There’s a new tactic for environmentalists using the court system to change the world: argue that the government has a responsibility to protect people. The argument environmentalists can use is broadly known as “public trust” and how it relates to certain institutions and what they do. It is basically the notion that we a citizens entrust our government to keep us safe for now and in the future; by not protecting the environment they are endangering us now and for generations to come.
This public trust tactic has been used in other countries and now it’s winning in the USA. Let’s hope that more and more courts begin to understand that we need to act today to save tomorrow.
In 2008, Wood unveiled a novel strategy for climate activists to use the public trust as a legal tool. She called it â€œatmospheric trust litigationâ€ and began giving dozens of talks about it. Prior to that, the public trust doctrine, when invoked in court at all, usually was seen through the lens of wildlife and access issues. Wood argued that the public trust doesnâ€™t end at the earth and water, but also includes the atmosphere. And since the government is required to preserve resources for posterityâ€”todayâ€™s youth and subsequent generationsâ€”it should be legally required to reduce greenhouse gas emissions to ensure a healthful and pleasant environment in the future.

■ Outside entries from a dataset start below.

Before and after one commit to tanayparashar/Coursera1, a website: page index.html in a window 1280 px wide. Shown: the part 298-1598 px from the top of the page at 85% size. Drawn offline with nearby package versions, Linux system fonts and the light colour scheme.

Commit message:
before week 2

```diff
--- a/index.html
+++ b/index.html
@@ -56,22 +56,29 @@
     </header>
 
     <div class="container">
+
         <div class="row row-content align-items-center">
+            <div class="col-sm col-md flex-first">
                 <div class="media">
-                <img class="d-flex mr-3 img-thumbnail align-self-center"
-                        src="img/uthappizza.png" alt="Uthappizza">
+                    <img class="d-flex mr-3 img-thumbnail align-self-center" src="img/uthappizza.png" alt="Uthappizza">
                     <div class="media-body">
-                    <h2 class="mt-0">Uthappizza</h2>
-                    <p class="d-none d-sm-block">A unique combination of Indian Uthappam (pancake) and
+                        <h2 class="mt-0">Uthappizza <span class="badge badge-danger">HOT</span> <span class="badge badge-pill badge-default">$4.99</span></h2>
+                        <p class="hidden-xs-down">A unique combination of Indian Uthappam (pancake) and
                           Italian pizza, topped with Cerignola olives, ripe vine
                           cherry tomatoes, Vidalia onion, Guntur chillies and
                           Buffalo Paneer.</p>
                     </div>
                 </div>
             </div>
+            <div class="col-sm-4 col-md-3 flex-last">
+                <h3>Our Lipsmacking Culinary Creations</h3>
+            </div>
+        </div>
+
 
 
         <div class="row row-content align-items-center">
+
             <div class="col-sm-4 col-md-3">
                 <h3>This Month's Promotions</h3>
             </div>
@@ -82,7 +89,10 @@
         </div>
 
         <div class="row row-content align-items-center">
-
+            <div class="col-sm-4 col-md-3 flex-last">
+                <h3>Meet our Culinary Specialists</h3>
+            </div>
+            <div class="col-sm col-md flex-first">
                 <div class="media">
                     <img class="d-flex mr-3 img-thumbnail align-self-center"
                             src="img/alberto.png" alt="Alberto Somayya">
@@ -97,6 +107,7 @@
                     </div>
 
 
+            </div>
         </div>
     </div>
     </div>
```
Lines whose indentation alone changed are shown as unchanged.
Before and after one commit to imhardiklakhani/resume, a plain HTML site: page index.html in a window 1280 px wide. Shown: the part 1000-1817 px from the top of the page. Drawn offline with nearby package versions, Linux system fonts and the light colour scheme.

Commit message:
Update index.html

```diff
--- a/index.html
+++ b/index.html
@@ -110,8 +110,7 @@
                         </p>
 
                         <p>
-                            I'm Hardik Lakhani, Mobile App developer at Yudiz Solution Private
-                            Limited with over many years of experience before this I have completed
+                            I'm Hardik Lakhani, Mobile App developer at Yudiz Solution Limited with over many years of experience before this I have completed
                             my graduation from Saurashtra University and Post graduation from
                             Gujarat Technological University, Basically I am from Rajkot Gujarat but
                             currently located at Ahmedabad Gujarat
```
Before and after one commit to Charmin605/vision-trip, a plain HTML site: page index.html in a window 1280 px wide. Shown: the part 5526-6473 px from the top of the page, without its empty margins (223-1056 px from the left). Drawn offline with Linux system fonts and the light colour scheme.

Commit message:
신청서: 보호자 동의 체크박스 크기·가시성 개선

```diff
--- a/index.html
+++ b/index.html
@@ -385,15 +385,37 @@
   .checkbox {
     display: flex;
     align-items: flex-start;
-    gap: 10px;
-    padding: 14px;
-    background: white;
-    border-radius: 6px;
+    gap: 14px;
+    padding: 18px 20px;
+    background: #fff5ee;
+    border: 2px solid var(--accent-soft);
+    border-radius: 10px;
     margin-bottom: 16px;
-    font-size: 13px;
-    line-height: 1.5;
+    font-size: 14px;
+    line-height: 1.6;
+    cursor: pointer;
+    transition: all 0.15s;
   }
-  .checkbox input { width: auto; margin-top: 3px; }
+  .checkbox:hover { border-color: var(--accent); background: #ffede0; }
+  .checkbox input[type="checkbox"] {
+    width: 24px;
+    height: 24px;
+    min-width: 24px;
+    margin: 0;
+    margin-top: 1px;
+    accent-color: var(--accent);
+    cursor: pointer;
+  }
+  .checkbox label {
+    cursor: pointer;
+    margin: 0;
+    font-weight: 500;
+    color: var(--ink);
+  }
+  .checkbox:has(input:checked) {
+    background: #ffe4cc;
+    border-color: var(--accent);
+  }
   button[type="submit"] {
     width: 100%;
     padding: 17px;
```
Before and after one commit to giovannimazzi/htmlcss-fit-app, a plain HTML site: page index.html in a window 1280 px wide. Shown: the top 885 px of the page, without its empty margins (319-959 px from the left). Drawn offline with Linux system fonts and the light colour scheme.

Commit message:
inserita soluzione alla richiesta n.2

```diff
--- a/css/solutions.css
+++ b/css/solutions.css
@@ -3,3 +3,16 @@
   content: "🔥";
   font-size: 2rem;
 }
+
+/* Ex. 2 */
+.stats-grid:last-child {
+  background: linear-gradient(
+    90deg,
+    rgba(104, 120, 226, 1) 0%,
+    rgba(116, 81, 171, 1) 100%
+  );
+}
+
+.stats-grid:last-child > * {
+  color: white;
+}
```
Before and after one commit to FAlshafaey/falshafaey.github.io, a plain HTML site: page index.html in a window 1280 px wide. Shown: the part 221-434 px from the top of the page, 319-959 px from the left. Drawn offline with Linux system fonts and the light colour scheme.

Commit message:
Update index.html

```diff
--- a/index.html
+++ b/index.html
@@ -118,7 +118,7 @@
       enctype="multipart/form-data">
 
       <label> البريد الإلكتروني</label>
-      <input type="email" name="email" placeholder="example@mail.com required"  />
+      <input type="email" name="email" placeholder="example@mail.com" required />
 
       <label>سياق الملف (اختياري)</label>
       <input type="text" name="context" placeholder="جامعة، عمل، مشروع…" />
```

In 2011, environmental attorney Julia Olson formed the Eugene, Oregonâ€“based nonprofit Our Childrenâ€™s Trust to coordinate with and support law firms that, working pro bono, have filed a flurry of lawsuits based on Woodâ€™s ideas. In all, there have been 18 state and federal climate-change cases with adolescents as plaintiffs. The cases all claim breach of the public trust and try to force states to implement plans for emissions reductions based on science. â€œTheyâ€™re all alleging that their futures are imperiled and that [governments are] violating their public trust rights because government continues to promote the fossil fuels regime that is destroying the climate they need for their survival,â€ says Wood.
Thanks to Delaney!